As Meve, you will travel over a beautifully crafted and incredibly large geographic area, where exploration leads to hard decision making and the recruitment of troops and copious amounts of resources. The story gives the player the chance to make important decisions that will ultimately affect what cards and units are available to your deck at any given time.
The game offers mild resource management between gold, recruits and wood, all of which can be found in various ways through exploration across the world. These resources are used in crafting army reinforcements, which are additions to your deck, as well as building upgrades to your camp. Your camp includes your Workshop, where you upgrade your camp buildings to receive various perks; The Command tent, where you edit your deck and craft cards/ recruit units; The Royal tent, where you read reports, view maps, keys and collected card fragments; Mess tent, where you speak with important characters that have joined Meve on her journey; and the Training Ground, where you can hone your skills against an AI opponent.

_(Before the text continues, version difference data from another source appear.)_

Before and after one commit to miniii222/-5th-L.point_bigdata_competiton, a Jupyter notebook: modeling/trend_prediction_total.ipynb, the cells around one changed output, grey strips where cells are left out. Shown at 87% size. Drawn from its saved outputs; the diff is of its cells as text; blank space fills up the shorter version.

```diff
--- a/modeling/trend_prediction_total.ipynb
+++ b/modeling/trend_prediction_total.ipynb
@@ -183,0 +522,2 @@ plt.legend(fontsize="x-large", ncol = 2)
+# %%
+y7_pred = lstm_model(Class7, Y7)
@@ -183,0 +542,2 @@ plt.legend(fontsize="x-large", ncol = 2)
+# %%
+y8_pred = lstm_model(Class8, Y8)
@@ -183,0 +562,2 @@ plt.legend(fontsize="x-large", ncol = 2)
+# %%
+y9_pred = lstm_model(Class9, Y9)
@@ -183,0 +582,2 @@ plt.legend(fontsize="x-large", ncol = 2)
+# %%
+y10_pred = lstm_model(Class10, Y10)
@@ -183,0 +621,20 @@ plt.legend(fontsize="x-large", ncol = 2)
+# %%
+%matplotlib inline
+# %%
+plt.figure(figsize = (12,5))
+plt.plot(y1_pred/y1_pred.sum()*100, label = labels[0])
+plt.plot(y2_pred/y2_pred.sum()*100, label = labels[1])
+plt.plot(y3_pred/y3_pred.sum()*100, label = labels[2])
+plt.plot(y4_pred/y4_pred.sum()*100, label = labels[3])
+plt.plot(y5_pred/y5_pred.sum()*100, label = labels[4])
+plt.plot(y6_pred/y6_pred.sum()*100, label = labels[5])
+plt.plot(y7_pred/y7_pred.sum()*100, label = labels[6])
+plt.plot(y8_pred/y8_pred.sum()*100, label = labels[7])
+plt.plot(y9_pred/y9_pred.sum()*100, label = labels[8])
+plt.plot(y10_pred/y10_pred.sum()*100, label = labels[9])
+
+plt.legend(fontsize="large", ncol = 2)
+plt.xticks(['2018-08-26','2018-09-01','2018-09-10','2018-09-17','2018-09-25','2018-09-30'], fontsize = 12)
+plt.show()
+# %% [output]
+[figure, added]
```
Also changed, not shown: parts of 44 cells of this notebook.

The world offers a large variety of points of interest, tying together regional and political lore introduced by other titles in the series in between mediation of conflict and combat objectives against enemies that fans of The Witcher franchise may recognize.
The narrative in the game is heavy as it is in the mainline game, offering players a chance to delve into correspondence, missives, and journals of Meve’s subjects, suffering under her son’s lack of tenacity and Nilfgaard’s annoying insistence in trying to rule over her homeland. Most combat includes well-written and voice acted cut-scenes with a good variety of standard best-of-three card games and special game types/puzzles/challenges to keep the game from feeling repetitive as you travel across the lands of Lyria and Rivia.
Gwent is an easy-to-pick-up game and your decks merely act as an easy way to catalog your units and manage them in battle.
The game also introduces non-standard battles featuring challenges and puzzles that ask for unusual win conditions, providing some unpredictability for players who are not fans of a linear play-through experience.
The game offers players the chance to skip battles following a combat loss, so there is no risk in feeling locked in by not understanding how to overcome one of the puzzles.
I really enjoyed the narrative with its strong writing and boisterous cast of voice actors that pulled me into the drama of Lyria and Rivia with ease. Those strengths, coupled with the beautiful (and large) overworld to explore made for an immersive jaunt into the world of The Witcher.
The resource management in the game is very tame, but I enjoyed the incentive it gave to really exploring the map and paying to send scouts when I have the chance.
At the end of story arcs in Thronebreaker, the game shows you a list of collectibles and milestones to be completed/collected and allows completionist players the chance to 100% the area before moving on in the story. I appreciated this small act of compassion for the same reasons I appreciate that developers included a "skip battle" option, to allow players to savor the gameplay in whatever manner they most enjoy.
If you are a fan of high-fantasy and political intrigue, I recommend taking a crack as Queen Meve in Thronebreaker: The Witcher Tales even if strategy card games are not your usual speed.